Arnold came to Albany during the War for Independence. His name first appeared on a list of Albany people who, in May 1775, contributed varying sums (Arnold gave 8 shillings) for the relief of Ticonderoga.
In January 1778, "Captain Eli Arnold" and about fifteen of "his" soldiers went to the house of a John Winn, and "abused" (probably berated) him. Winn and other coopers had been employed by Arnold but they were drunk on duty according to the minutes of the Albany Commissioners.
In March 1777, he is said to have married Geertruy Groesbeck. By 1793, seven children had been christened in Albany.
In November 1780, he was identified as an Albany city cooper and as a bailsman for Niskayuna farmer David Van Dyck by the Commissioners. In June 1781, he was one of the witnesses against Edward Mc Gurkey.
In October 1781, Anthony Groesbeck released an undivided one-fifth of a pasture in Rensselaerswyck to Eli Arnold, a cooper. In April 1785 Arnold, a "shopkeeper," released a lot in Albany to Groesbeck.
In December 1785, his account for one pound sixteen shillings was paid from the city treasury.
In 1790, his household was configured on the census in the first ward. In October 1791, he was identified as a fireman in Albany's "Division #5." After that, his name has not been enountered in the community-based record.
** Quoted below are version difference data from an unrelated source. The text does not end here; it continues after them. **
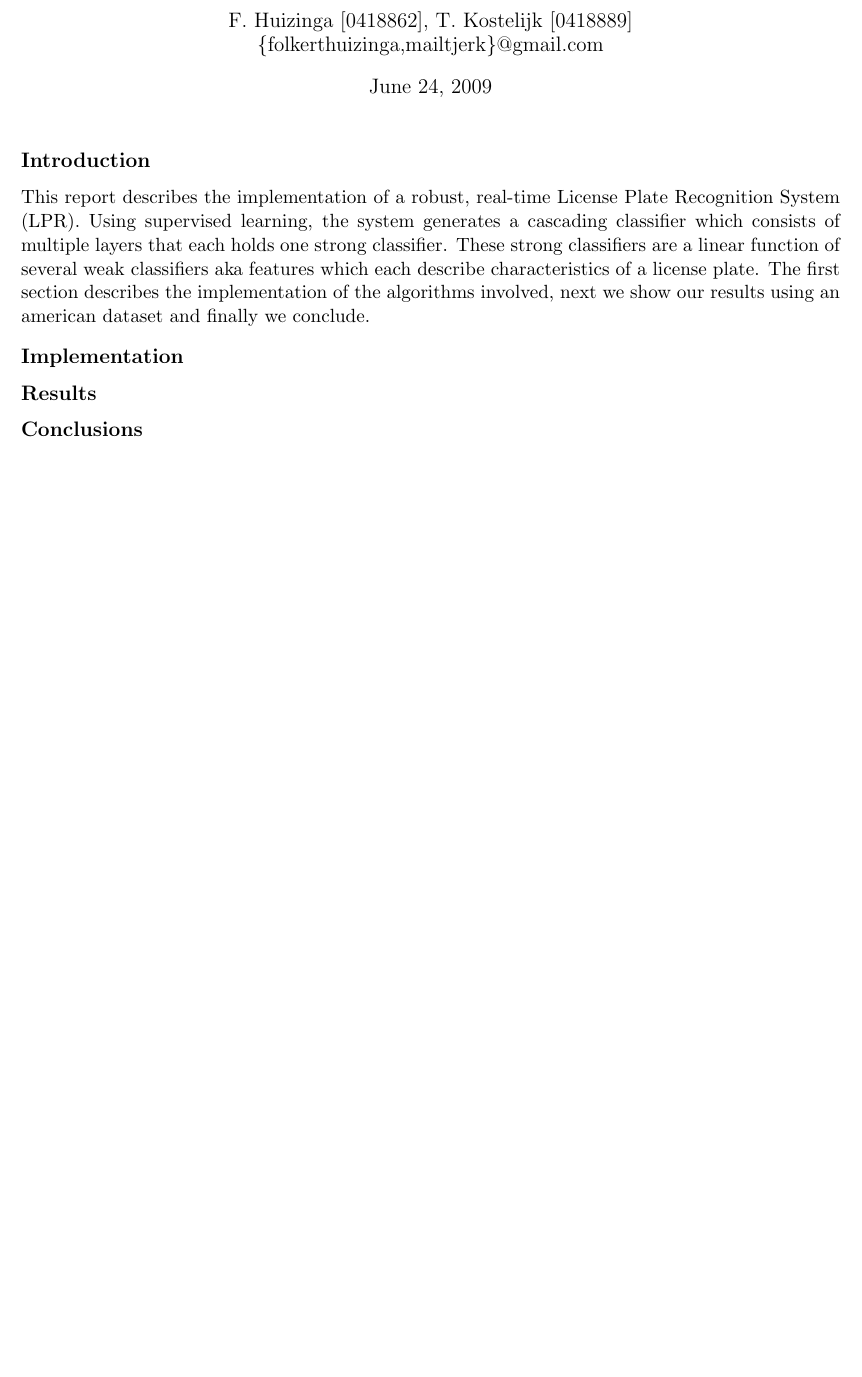
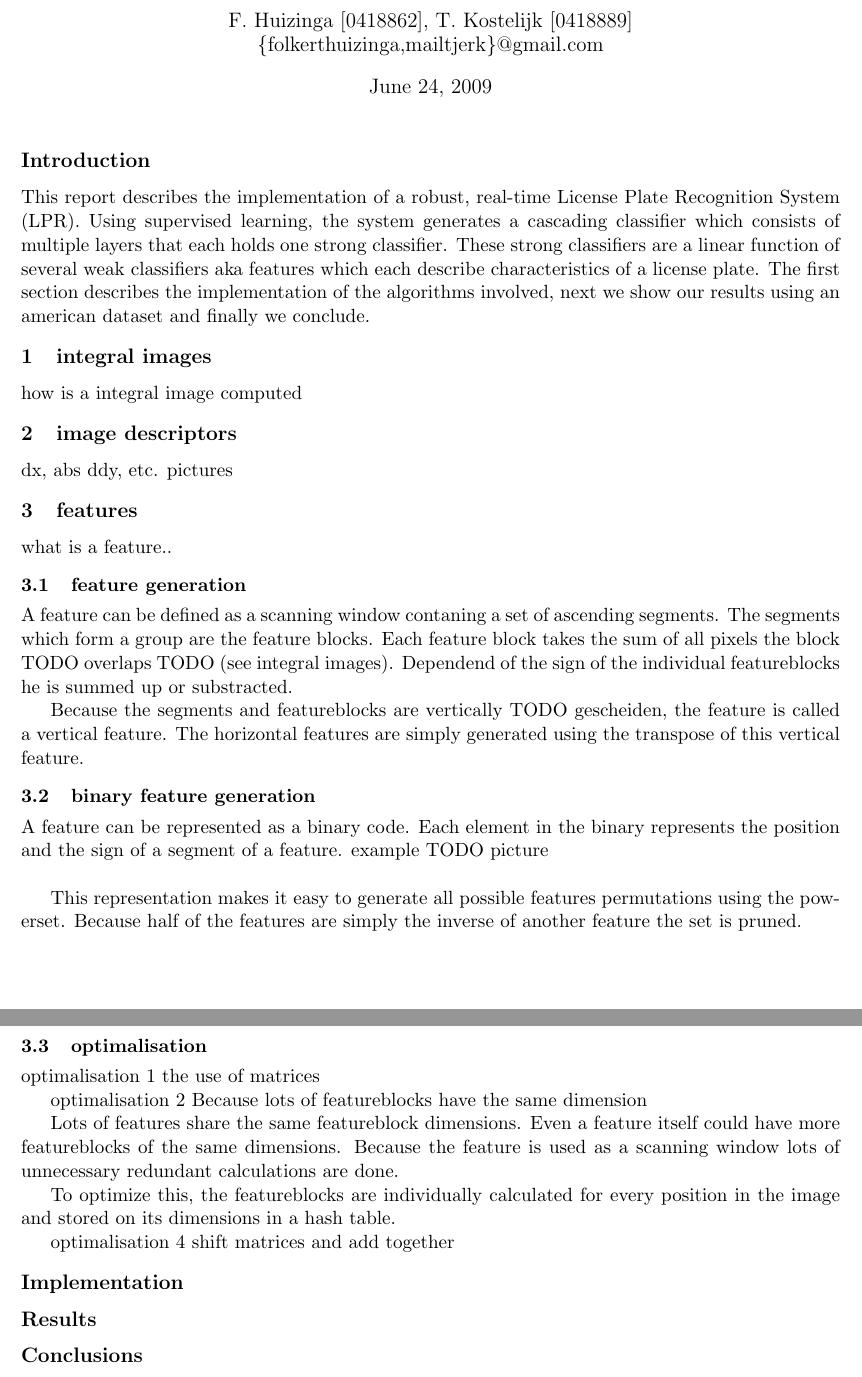
Before and after one commit to Error323/locatemyplate, a LaTeX document (docs/report/report.tex): part of the page before the commit and two parts of pages 1 and 2 of 2 after it, the two joined at a grey line, cut so that both start at the same text, the shorter picture padded with empty space. Compiled offline with pdfLaTeX.

Commit message:
featuregeneration

```diff
--- a/docs/report/report.tex
+++ b/docs/report/report.tex
@@ -26,6 +26,56 @@ plate. The first section describes the implementation of the algorithms
 involved, next we show our results using an american dataset and finally we
 conclude.
 
+
+\section{integral images}
+how is a integral image computed
+
+\section{image descriptors}
+dx, abs ddy, etc.
+pictures
+
+\section{features}
+what is a feature..
+
+	\subsection{feature generation}
+	A feature can be defined as a scanning window contaning a set of ascending
+	segments. The segments which form a group are the feature blocks. Each
+	feature block takes the sum of all pixels the block TODO overlaps TODO (see
+	integral images). Dependend of the sign of the individual featureblocks he
+	is summed up or substracted.
+
+	Because the segments and featureblocks are vertically TODO gescheiden, the
+	feature is called a vertical feature.  The horizontal features are simply
+	generated using the transpose of this vertical feature.
+
+	\subsection{binary feature generation}
+	A feature can be represented as a binary code. Each element in the binary
+	represents the position and the sign of a segment of a feature.
+	example TODO picture\\
+
+	This representation makes it easy to generate all possible features
+	permutations using the powerset.  Because half of the features are simply
+	the inverse of another feature the set is pruned.
+
+	\subsection{optimalisation}
+	optimalisation 1
+	the use of matrices
+
+	optimalisation 2
+	Because lots of featureblocks have the same dimension
+
+	Lots of features share the same featureblock dimensions. Even a feature
+	itself could have more featureblocks of the same dimensions.  Because the
+	feature is used as a scanning window lots of unnecessary redundant
+	calculations are done.
+
+	To optimize this, the featureblocks are individually calculated for every
+	position in the image and stored on its dimensions in a hash table.
+
+	optimalisation 4
+	shift matrices and add together
+
+
 \section*{Implementation}
 
 \section*{Results}
```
With so many unanswered questions, we move on for now!We seek information on the later life and passing of Eli Arnold. This one-time Albany resident has been confused with a same-named individual who went from Massachusetts to western New York (1772-1857 - with a stop in Albany in between)
Sources: The life of Eli Arnold is CAP biography number 7161. This sketch (or array of references) has been derived chiefly from family and community-based resources.
first posted: 10/10/11